__Work required__: Scan the lines below and report each one containing "slate" by copying it.

Front-end code edit data

++++++++++++++++++++

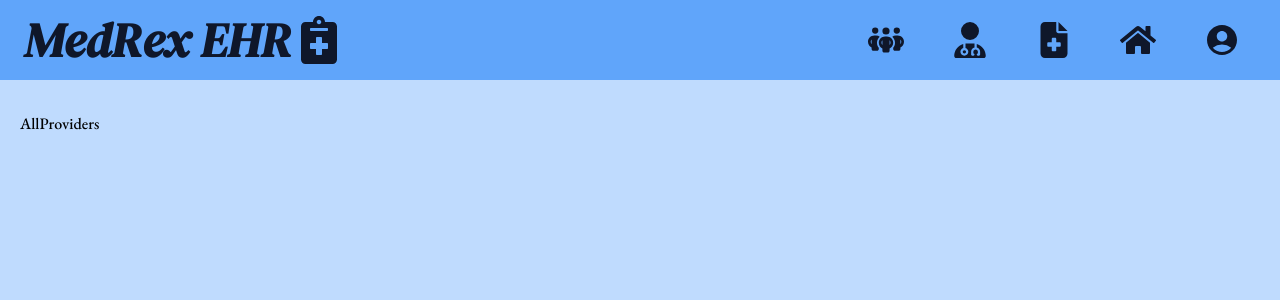
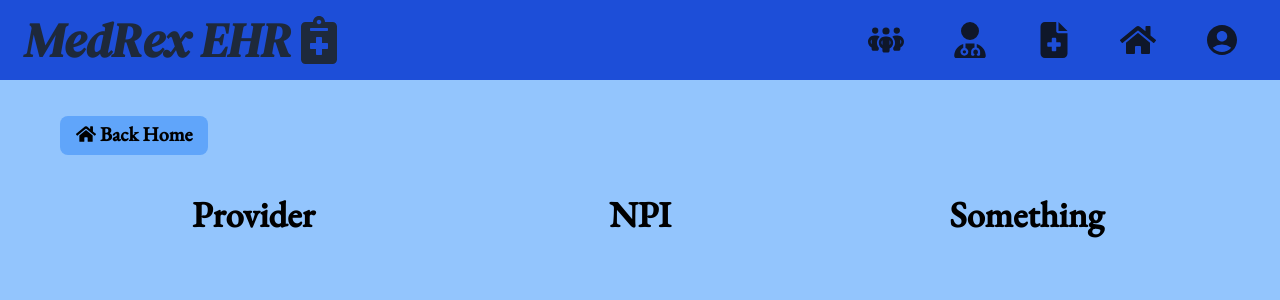
Before and after one commit to msalerno93/medicalrecords, a React (Create React App) app: page /providers in a window 1280 px wide. Shown: the top 300 px of the page. Built offline with nearby package versions, Linux system fonts and the light colour scheme; a web font is replaced by a local one.

Commit message:
setting up all patients/providers pages with reuseable components

```diff
--- a/package.json
+++ b/package.json
@@ -8,6 +8,7 @@
     "@testing-library/react": "^13.4.0",
     "@testing-library/user-event": "^13.5.0",
     "dotenv": "^16.4.5",
+    "js-cookie": "^3.0.5",
     "react": "^18.3.1",
     "react-dom": "^18.3.1",
     "react-icons": "^5.2.1",
--- a/src/App.js
+++ b/src/App.js
@@ -10,7 +10,7 @@ import NavBar from "./components/NavBar";
 
 function App() {
   return (
-    <div className="bg-blue-200 min-h-screen w-full">
+    <div className="bg-blue-300 min-h-screen w-full">
     <NavBar/>
     <Routes>
       <Route path="/" element={<SignIn />} />
--- /dev/null
+++ b/src/components/AllItemsDisplay.jsx
@@ -0,0 +1,28 @@
+import { Link } from "react-router-dom";
+import { FaHome } from "react-icons/fa";
+import Button from "./Button";
+
+
+
+const AllItemsDisplay = ({headings, children}) => {
+  return (
+    <div className="pt-18 px-10 max-w-[100%]">
+      <Button>
+        <Link to="/" className="inline-flex text-xl">
+        <FaHome className="text-2xl pr-1 pt-1"/> Back Home
+        </Link>
+      </Button>
+
+      <div className="grid grid-cols-3 text-center text-4xl font-bold py-5">
+        {headings.map((header) => {
+          return (
+            <h1>{header}</h1>
+          )
+        })}
+        </div>
+      {children}
+    </div>
+  )
+}
+
+export default AllItemsDisplay
--- a/src/components/NavBar.jsx
+++ b/src/components/NavBar.jsx
@@ -18,7 +18,7 @@ const NavBar = () => {
   ];
 
   return (
-    <div className="flex justify-between items-center w-full h-20 px-4 text-slate-900 fixed bg-blue-400">
+    <div className="flex justify-between items-center w-full h-20 px-4 text-slate-800 fixed bg-blue-700">
       <div>
         <h1 className="flex text-5xl font-signature font-bold ml-2">
           <Link to="/">
@@ -69,3 +69,17 @@ const NavBar = () => {
 };
 
 export default NavBar;
+
+
+// export default function NavBar() {
+//   return (
+//       <nav className="bg-blue-700 p-4 flex items-center justify-between">
+//           <h1 className="text-white text-2xl font-bold">Medical App</h1>
+//           <div className="hidden md:flex space-x-4">
+//               <a href="#" className="text-white hover:text-blue-200">Home</a>
+//               <a href="#" className="text-white hover:text-blue-200">Patients</a>
+//               <a href="#" className="text-white hover:text-blue-200">Providers</a>
+//           </div>
+//       </nav>
+//   )
+// }
--- a/src/pages/login/SignIn.jsx
+++ b/src/pages/login/SignIn.jsx
@@ -1,30 +1,85 @@
-import { Link } from "react-router-dom";
+import { Link, useNavigate } from "react-router-dom";
+import Cookies from 'js-cookie'
 import Button from "../../components/Button";
+import { useState } from "react";
 
 const SignIn = () => {
+  const [email, setEmail] = useState("");
+  const [password, setPassword] = useState("");
+
+  const navigate = useNavigate()
+
+  const handleLogin = async (event) => {
+    event.preventDefault();
+
+    const response = await fetch("http://localhost:3005/user/signin", {
+      method: "POST",
+      headers: {
+        "Content-Type": "application/json",
+      },
+      body: JSON.stringify({
+        email,
+        password,
+      }),
+    });
+
+    if (response.ok) {
+      const data = await response.json();
+      console.log('Login successful:', data);
+      // Save token in cookies
+      Cookies.set('token', data.token, { expires: 1 }); // Expires in 1 day
+      navigate('/patients')
+    } else {
+      console.error('Login failed');
+      // Handle login failure (e.g., show error message)
+    }
+  };
+
   return (
     <div className="pt-24 pb-10 px-5 text-center items-center font-bolder">
       <div className="text-center items-center">
-        <p className="text-red-500">PLEASE NOTE: This is not a mobile-friendly application</p>
+        <p className="text-red-500">
+          PLEASE NOTE: This is not a mobile-friendly application
+        </p>
         <p className="text-red-500">
           Access to patient records outside of the office is a HIPAA violation
         </p>
         <div className="flex justify-center py-4">
-          <img width={350} src="https://previews.123rf.com/images/yupiramos/yupiramos1803/yupiramos180323656/97722776-people-team-medical-professional-medicine-clipboard-vector-illustration.jpg" alt="" />
+          <img
+            width={350}
+            src="https://previews.123rf.com/images/yupiramos/yupiramos1803/yupiramos180323656/97722776-people-team-medical-professional-medicine-clipboard-vector-illustration.jpg"
+            alt=""
+          />
         </div>
-        <form action="" className="">
+
+        <form onSubmit={handleLogin} className="">
           <div className="flex justify-center">
-          <div className="flex justify-center items-center">
-          <p className="text-xl">Email:</p> <input type="text" className="m-2 rounded-lg text-bold pl-2 text-lg" />
+            <div className="flex justify-center items-center">
+              <p className="text-xl">Email:</p>{" "}
+              <input
+                type="email"
+                value={email}
+                onChange={(e) => setEmail(e.target.value)}
+                className="m-2 rounded-lg text-bold pl-2 text-lg"
+              />
+            </div>
+            <div className="flex justify-center items-center">
+              <p className="text-xl">Password:</p>{" "}
+              <input
+                type="password"
+                value={password}
+                onChange={(e) => setPassword(e.target.value)}
+                className="m-2 rounded-lg text-bold pl-2 text-lg"
+              />
+            </div>
           </div>
-          <div className="flex justify-center items-center">
-          <p className="text-xl">Password:</p> <input type="text" className="m-2 rounded-lg text-bold pl-2 text-lg" />
-          </div>
-          </div>
-          <Button>Log In!</Button>
+          <Button type='submit'>Log In!</Button>
         </form>
         <div className="flex justify-center">
-        <p className="pr-2 font-extrabold text-lg">Don't have an account?</p> <Link className="hover:text-white text-lg" to="/signup">Sign Up!</Link>
+          <p className="pr-2 font-extrabold text-lg">Don't have an account?</p>{" "}
+          <Link className="hover:text-white text-lg" to="/signup">
+            Sign Up!
+          </Link>
         </div>
       </div>
     </div>
--- a/src/pages/login/SignUp.jsx
+++ b/src/pages/login/SignUp.jsx
@@ -11,7 +11,7 @@ const signUpForm = [
 const SignUp = () => {
   return (
     <div className="pt-28 px-5">
-          <form action="" className="text-center mx-[40%] bg-blue-300 rounded-2xl">
+          <form action="" className="text-center font-bold mx-[40%] bg-blue-700 rounded-2xl">
           <div className="grid grid-cols-1">
             {signUpForm.map(({id, label, input}) => {
               return (
--- a/src/pages/patient/AllPatients.jsx
+++ b/src/pages/patient/AllPatients.jsx
@@ -1,8 +1,55 @@
+import { useEffect, useState } from "react";
+import {Link} from "react-router-dom"
+import Button from "../../components/Button";
+import { FaHome } from "react-icons/fa";
+import AllItemsDisplay from "../../components/AllItemsDisplay";
+
+
+export const headings = [
+  "Name",
+  "Birth Date",
+  "Insurance"
+]
 
 const AllPatients = () => {
+  const [data, setData] = useState([]);
+
+  useEffect(() => {
+    const fetchData = async () => {
+      try {
+        const response = await fetch("http://localhost:3005/patients");
+        if (!response.ok) {
+          throw new Error("Network response was not ok");
+        }
+        const result = await response.json();
+        console.log(result.patients[0].firstName);
+        setData(result.patients);
+      } catch (error) {
+        return error.message;
+      }
+    };
+
+    fetchData();
+  }, []);
+
+
   return (
-    <div className="pt-28 px-5">AllPatients</div>
-  )
-}
+    <div className="pt-24 px-10 max-w-[100%]">
+      <AllItemsDisplay headings={headings}/>
 
-export default AllPatients
+      {data.map(({ firstName, lastName, birthDate, insuranceName }) => {
+        return (
+          <div className="text-center list-none py-2 text-xl font-bold">
+            <div className="grid grid-cols-3 hover:bg-blue-400">
+            <Link to="/">{lastName}, {firstName}</Link>
+            <Link to="/">{birthDate}</Link>
+            <Link to="/">{insuranceName}</Link>
+            </div>
+          </div>
+        );
+      })}
+    </div>
+  );
+};
+
+export default AllPatients;
--- a/src/pages/provider/AllProviders.jsx
+++ b/src/pages/provider/AllProviders.jsx
@@ -1,7 +1,17 @@
+import AllItemsDisplay from "../../components/AllItemsDisplay"
+
+export const headings = [
+  "Provider",
+  "NPI",
+  "Something"
+]
+
 
 const AllProviders = () => {
   return (
-    <div className="pt-28 px-5">AllProviders</div>
+    <div className="pt-24 px-5">
+    <AllItemsDisplay headings={headings}/>
+    </div>
   )
 }
 
```
Also changed, not shown: src/pages/login/LoginFetchReq.js (added, +27 -0 lines), 1 other file (tests, documents, lock files or other folders).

++++++++++++++++++++

__Exercise response__:
-    <div className="flex justify-between items-center w-full h-20 px-4 text-slate-900 fixed bg-blue-400">
+    <div className="flex justify-between items-center w-full h-20 px-4 text-slate-800 fixed bg-blue-700">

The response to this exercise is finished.